A series of (un)fortunate events - Days 6 & 7
You'll have to wait for Husband to post his own account of his trip right across the island of Cuba, 4 hours each way, from the Atlantic shoreline nearly to the Carribean Sea, from Cayo Santa Maria to Sierra del Escambray. Transport changed from a large air-conditioned bus, to an army truck, to a jeep, to foot as the road got more rugged. He and another fellow - a very interesting Austrian - were the only two on the tour, giving them the guide's undivided attention. It was a good story - should make good reading when he gets around to it. Right now he's soldering circuitboards, so who knows?
For me, the day was spent on the beach, reading and sunning and slipping up to the beach bar for ice-cold Cristal and the universally excellent Cuban bread bread dipped in delicious homemade hummous. (Who would've expected?)
The leg was still swollen but nearly painless. On Thursday, I was pretty much ready to begin my Cuban vacation.
Friday was our last full day, and we spent it together on the beach all day. Yes - I was definitely ready to start my Cuban vacation.
Before we leave Cayo Santa Maria, let me share with you some of my favourite things about the place - like the floor-to-ceiling windows in the shower, that allowed you - depending on your villa's location and your modesty - to shower while gazing out over the lush foliage and gorgeous water, stark naked.
(Note the low-flow toilet. Every toilet we've seen in Cuba has been like this. Hot water comes from solar-panel-heated storage tanks on the villa roofs.
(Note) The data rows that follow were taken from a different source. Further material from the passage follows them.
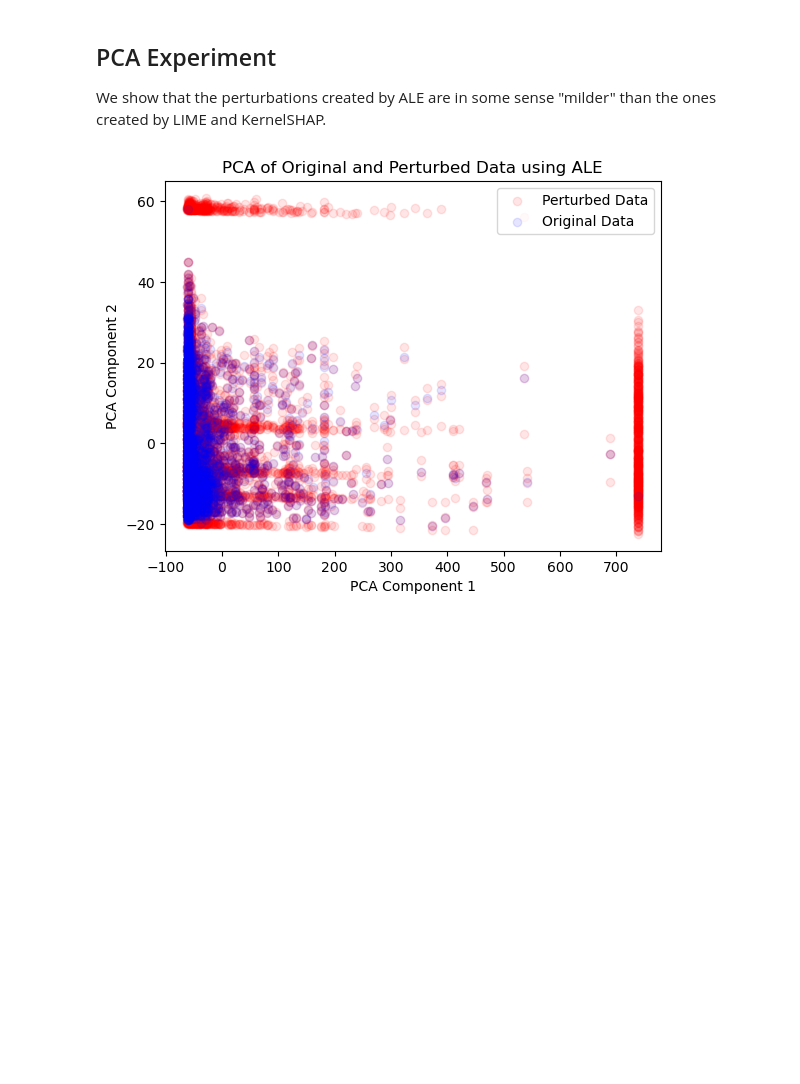
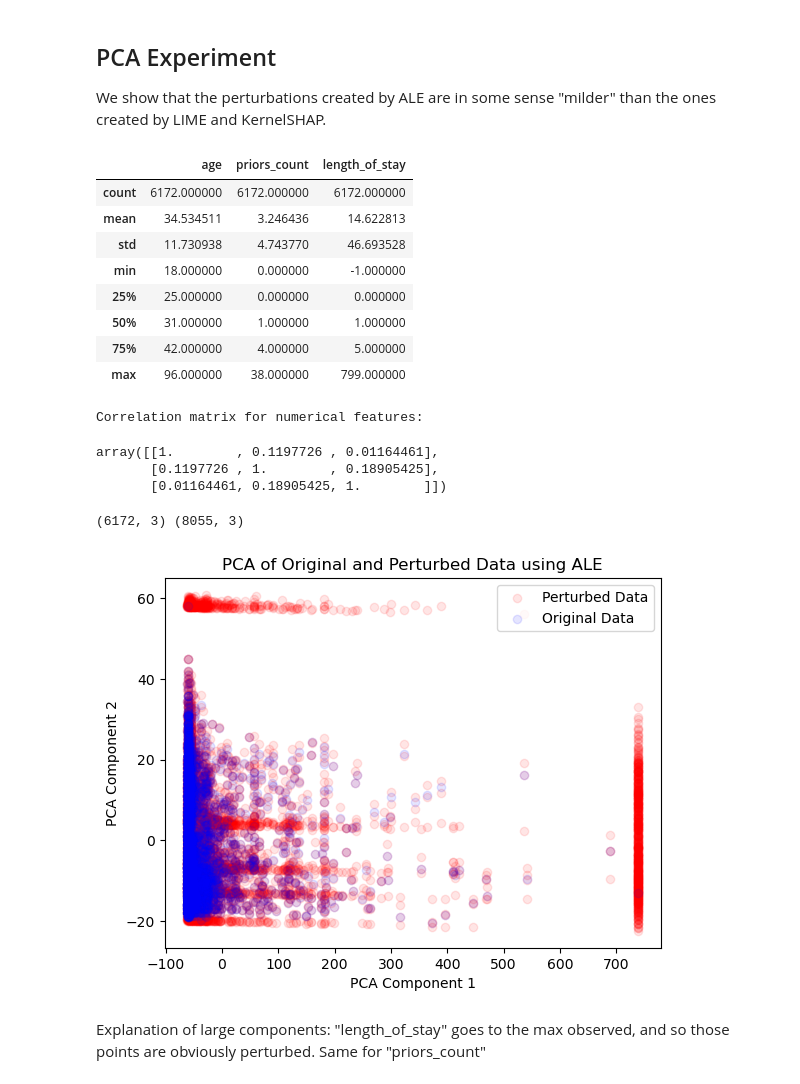
Before and after one commit to dawsonren/ExplainableML, a Jupyter notebook: adversarial.ipynb, the cells around one changed output. Drawn from its saved outputs; the diff is of its cells as text; code cells hidden in the pictures; blank space fills up the shorter version.

```diff
--- a/adversarial.ipynb
+++ b/adversarial.ipynb
@@ -78,10 +82,33 @@ def plot_2d_compas_pca(X_compas, explainer_class: Explanation, explain_n=100):
     plt.title(f'PCA of Original and Perturbed Data using {explainer_class.__name__}')
     plt.legend()
     plt.show()
+# %%
+X_compas[["age", "priors_count", "length_of_stay"]].describe()
+# %% [output]
+|  | age | priors_count | length_of_stay |
+| count | 6172.000000 | 6172.000000 | 6172.000000 |
+| mean | 34.534511 | 3.246436 | 14.622813 |
+| std | 11.730938 | 4.743770 | 46.693528 |
+| min | 18.000000 | 0.000000 | -1.000000 |
+| 25% | 25.000000 | 0.000000 | 0.000000 |
+| 50% | 31.000000 | 1.000000 | 1.000000 |
+| 75% | 42.000000 | 4.000000 | 5.000000 |
+| max | 96.000000 | 38.000000 | 799.000000 |
+# %%
+print("Correlation matrix for numerical features:")
+np.corrcoef(X_compas[["age", "priors_count", "length_of_stay"]].to_numpy(), rowvar=False)
+# %% [output]
+Correlation matrix for numerical features:
+array([[1.        , 0.1197726 , 0.01164461],
+       [0.1197726 , 1.        , 0.18905425],
+       [0.01164461, 0.18905425, 1.        ]])
 # %%
-plot_2d_compas_pca(X_compas, ALE, explain_n=1)
+plot_2d_compas_pca(X_compas, ALE, explain_n=10)
 # %% [output]
+(6172, 3) (8055, 3)
 [figure]
+# %% [markdown]
+Explanation of large components: "length_of_stay" goes to the max observed, and so those points are obviously perturbed. Same for "priors_count"
 # %%
 plot_2d_compas_pca(X_compas, SHAP, explain_n=1000)
 # %% [output]
```
Also changed, not shown: parts of 8 cells of this notebook, 3 other files.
This too is standard at the resorts.)
Oh! Or the statues of strangely menacing pelicans that were scattered around the grounds. We saw many pelicans fishing at the beach, and none of them looked like a refugee from an Insane Clown Posse video shoot.
The disco had me even before I noticed its uncompromising "no Speedos" stance.
(This reminds me of a sign in a building at Cayo Largo, which just said "DANGER", with nothing remotely dangerous anywhere within close inspection. Because we looked. Hard.)
And although Cuba is all about delivering the national drink, ron (rum), into tourists and locals as quickly, cheaply and efficiently as possible, this still stopped me in my tracks: tetra pack Mojitos.
With straws. Yes, for a mere 90 centavos you too can have an ultra-portable, quick-serve shot of alcohol through a bendy straw. I've brought back four and haven't had the heart to drink one, so I don't know how good - or terribly bad - they are.
There were also Cubitos, a tomato-juice and rum cocktail which sounds absolutely disgusting and which I've never tried, and straight rum. What a country.
And how I miss it.
(One final, disturbing note: for the first time, to take this trip, we had to submit to our names and passport numbers being turned over to US authorities as we were flying over US airspace to get from Toronto to Cuba. Given the US's stubborn insistance on classifying Cuba a state which sponsors terrorism, this is not knowledge that I am particularly comfortable with the States collecting about Canadian citizens. Or, more pointedly, me. Right now, a planned trip to Maine has been shelved. Sad - I've visited the States many times - but with the hysteria right now, I just don't want to go there, literally or figuratively.
Paranoid? Probably. The problem is, so are they.)